● **EXERCISE DETAILS**
Match on the string "toDoSelector" in the entries below and return every matching line.

┏━━

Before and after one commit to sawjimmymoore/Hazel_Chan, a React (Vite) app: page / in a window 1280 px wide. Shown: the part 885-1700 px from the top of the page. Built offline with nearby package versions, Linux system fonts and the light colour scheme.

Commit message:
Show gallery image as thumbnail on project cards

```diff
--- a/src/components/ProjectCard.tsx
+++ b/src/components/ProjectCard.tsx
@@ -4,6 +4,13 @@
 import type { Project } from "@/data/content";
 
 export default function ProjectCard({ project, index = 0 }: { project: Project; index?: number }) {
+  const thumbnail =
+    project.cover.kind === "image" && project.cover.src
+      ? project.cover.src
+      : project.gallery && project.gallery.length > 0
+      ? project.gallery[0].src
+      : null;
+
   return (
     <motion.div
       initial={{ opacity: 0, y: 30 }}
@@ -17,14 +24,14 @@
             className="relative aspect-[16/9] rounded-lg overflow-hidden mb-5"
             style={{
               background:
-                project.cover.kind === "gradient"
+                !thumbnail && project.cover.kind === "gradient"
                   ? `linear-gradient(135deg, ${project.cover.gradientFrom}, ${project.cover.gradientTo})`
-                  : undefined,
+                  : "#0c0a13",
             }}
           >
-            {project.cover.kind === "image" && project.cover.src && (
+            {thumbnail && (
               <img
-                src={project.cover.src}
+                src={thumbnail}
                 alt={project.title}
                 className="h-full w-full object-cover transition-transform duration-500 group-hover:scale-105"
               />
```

┗━━
┏━━

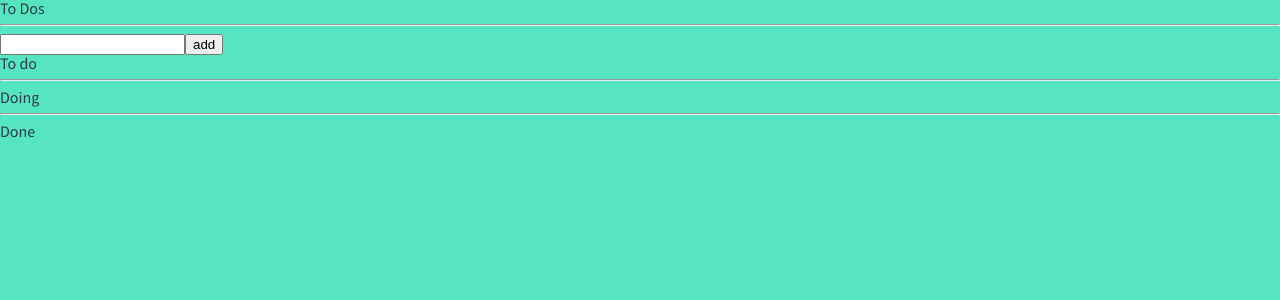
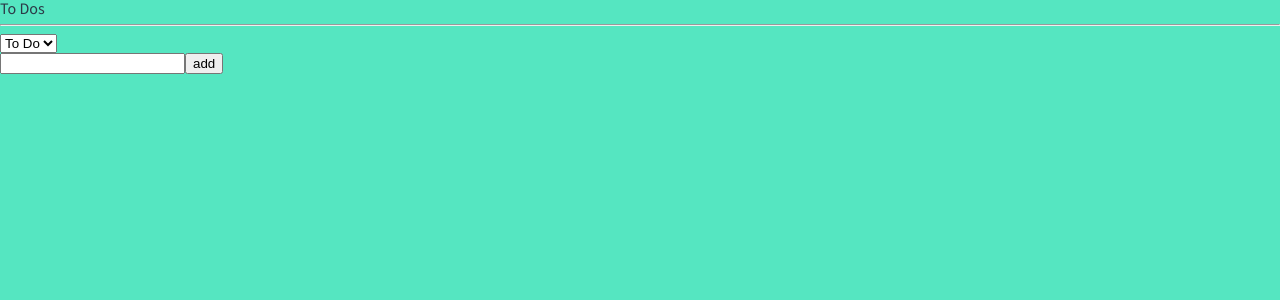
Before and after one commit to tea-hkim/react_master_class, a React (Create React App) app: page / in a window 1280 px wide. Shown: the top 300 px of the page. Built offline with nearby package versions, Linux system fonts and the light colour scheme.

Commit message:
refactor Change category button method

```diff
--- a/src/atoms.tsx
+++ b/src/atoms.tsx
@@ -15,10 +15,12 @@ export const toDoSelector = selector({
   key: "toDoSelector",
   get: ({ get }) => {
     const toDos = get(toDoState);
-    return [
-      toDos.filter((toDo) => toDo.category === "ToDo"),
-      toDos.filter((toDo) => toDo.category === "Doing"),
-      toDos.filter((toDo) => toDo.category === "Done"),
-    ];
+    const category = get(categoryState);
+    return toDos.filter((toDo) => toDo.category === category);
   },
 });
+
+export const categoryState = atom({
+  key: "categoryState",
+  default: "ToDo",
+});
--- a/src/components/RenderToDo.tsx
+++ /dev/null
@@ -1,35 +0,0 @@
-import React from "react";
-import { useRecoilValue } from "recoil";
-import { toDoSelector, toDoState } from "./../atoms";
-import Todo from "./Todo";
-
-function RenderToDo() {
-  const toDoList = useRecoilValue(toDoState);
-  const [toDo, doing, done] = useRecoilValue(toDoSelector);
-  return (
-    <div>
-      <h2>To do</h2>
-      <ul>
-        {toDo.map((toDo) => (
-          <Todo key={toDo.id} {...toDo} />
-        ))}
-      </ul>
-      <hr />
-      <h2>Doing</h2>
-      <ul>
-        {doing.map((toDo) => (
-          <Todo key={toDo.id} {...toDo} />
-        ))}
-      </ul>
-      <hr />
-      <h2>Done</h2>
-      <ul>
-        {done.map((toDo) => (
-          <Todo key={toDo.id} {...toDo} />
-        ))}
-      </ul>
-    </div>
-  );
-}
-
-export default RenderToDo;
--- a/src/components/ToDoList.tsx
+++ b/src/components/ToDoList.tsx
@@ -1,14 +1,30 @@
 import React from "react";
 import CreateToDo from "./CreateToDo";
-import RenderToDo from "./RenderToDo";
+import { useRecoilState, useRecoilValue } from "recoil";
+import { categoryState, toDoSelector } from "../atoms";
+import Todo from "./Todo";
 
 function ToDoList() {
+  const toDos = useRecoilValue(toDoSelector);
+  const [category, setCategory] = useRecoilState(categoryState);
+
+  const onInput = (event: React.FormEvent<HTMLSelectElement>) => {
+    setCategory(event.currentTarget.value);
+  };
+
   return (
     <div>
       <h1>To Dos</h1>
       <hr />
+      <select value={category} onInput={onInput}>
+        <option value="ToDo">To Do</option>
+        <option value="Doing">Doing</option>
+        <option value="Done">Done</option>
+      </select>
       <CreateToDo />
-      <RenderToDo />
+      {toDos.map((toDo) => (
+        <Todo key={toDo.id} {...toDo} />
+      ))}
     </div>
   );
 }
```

┗━━

● **EXERCISE ANSWER**
@@ -15,10 +15,12 @@ export const toDoSelector = selector({
   key: "toDoSelector",
-import { toDoSelector, toDoState } from "./../atoms";
-  const [toDo, doing, done] = useRecoilValue(toDoSelector);
+import { categoryState, toDoSelector } from "../atoms";
+  const toDos = useRecoilValue(toDoSelector);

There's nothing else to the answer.